Speaker bio:

Professor Martyn Guest has led a variety of high performance and distributed computing initiatives in the UK. He spent three years as Senior Chief Scientist and HPC Chemistry Group Leader at PNNL, before returning to the UK as Associate Director of Daresbury’s Computational Science and Engineering Department. Martyn joined Cardiff University in April 2007 as their Director of Advanced Research Computing. He is also Technical Director of the Supercomputing Wales programme and is co-I on the Isambard 2 system at the GW4 Tier-2 HPC regional centre.

Martyn’s research interests cover the development and application of computational chemistry methods. He is lead author of the GAMESS-UK electronic structure program and has written or contributed to more than 260 journal articles.

[Wed 26 April 2023 - 11:00-11:30 BST - on-site]
EasyBuild @ Fred Hutch + Extending R and Python with easy_update + Using containers for building software
by John Dey (Fred Hutch Cancer Center)

[recording @ YouTube - slides, PDF]

Easyconfig files at Fred Hutch (https://github.com/FredHutch/easybuild-life-sciences).

easy_update (https://github.com/fizwit/easy_update) has been enhanced to follow complex dependencies of bundles.
The size of R continues to creep in size. Many of the additional module requests could be minimized if sites extended the base easyconfig. Does every site need libraries for Marine Science?

EBcb (https://github.com/FredHutch/EBcb): EasyBuild container build - A docker container for building software with EasyBuild, a clean room for building easyconfigs.

[Wed 26 April 2023 - 11:30-12:00 BST - on-site]
User experience with EasyBuild deploying Health-GPS Microsimulation to Imperial HPC (Israel Vieira)
by Israel Vieira (Imperial College London)

[recording @ YouTube - slides, PDF]

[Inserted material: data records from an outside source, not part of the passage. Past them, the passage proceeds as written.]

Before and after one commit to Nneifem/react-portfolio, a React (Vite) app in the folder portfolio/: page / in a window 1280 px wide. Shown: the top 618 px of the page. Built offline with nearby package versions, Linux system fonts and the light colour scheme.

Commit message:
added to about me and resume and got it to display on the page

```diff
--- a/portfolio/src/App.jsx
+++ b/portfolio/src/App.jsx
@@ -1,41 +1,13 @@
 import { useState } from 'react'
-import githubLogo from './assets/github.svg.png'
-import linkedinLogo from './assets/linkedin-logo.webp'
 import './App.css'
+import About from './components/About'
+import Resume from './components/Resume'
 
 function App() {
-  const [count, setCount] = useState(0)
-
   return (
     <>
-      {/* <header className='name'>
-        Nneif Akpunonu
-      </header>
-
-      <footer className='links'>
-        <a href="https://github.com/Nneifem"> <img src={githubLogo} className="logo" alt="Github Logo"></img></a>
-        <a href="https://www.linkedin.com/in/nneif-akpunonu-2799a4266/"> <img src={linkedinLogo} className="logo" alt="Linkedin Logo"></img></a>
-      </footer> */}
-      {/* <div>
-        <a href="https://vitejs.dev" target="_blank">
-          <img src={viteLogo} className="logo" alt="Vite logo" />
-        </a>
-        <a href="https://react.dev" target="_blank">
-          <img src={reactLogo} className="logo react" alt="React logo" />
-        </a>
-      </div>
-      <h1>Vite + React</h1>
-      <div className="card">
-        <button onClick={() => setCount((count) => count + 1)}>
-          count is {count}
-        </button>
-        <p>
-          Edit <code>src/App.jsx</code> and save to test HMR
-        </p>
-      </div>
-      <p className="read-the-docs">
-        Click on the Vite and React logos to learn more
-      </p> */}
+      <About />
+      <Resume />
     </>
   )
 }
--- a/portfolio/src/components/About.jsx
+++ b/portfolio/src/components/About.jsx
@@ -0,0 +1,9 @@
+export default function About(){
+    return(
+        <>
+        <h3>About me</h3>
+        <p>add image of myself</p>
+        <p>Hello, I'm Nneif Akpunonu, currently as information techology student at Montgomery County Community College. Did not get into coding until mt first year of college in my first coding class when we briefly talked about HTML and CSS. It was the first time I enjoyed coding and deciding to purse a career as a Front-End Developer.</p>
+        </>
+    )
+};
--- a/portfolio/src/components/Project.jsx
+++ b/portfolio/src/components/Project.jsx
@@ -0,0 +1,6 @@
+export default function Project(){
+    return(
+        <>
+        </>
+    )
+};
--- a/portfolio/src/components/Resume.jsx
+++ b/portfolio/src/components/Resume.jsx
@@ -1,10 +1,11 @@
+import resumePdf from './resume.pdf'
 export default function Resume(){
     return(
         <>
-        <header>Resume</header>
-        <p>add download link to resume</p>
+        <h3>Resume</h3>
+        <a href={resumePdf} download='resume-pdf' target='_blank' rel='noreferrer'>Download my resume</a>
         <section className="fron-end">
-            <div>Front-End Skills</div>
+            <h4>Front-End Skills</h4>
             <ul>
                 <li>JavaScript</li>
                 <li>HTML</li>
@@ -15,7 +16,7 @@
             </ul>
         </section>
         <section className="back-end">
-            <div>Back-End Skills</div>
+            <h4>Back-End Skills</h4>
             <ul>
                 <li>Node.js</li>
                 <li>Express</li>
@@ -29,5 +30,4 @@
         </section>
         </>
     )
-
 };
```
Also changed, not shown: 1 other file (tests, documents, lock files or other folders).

This talk presents a first-time user experience with EasyBuild deploying the Health-GPS software to the Imperial College HPC system. Health-GPS is an open source, cross-platform microsimulation tool written in modern C++ using a toolchain that includes package manager for external dependencies. The software was initially deployed manually to the HPC, the transition to EasyBuild deployment has been a great success and streamlined the software development! However, the process required a steep learning curve and determination from the user, support from the HPC team, collaboration with EasyBuild users, and like our personal lives, is still under construction.

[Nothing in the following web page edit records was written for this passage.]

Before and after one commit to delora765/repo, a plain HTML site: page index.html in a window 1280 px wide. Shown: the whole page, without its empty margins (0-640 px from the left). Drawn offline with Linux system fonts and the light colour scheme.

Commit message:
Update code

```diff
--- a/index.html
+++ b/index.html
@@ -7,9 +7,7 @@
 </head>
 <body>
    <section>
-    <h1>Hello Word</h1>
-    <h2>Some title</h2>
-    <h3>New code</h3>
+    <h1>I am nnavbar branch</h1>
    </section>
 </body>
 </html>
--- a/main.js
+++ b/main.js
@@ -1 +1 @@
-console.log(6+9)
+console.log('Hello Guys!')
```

[Wed 26 April 2023 - 13:00-14:00 BST - remote]
So you want to implement a bug fix or feature in EasyBuild framework...
by Alex Domingo (Vrije Universiteit Brussel, Belgium)

[recording @ YouTube - slides, PDF]

[Wed 26 April 2023 - 14:00-15:00 BST - on-site]
Open (guided) discussion on EasyBuild/EESSI


HPCNow! is sponsoring the EUM'23 group dinner on Monday.

INUITS is sponsoring the EUM'23 social event on Wednesday.


In case of questions, please contact eum@lists.ugent.be.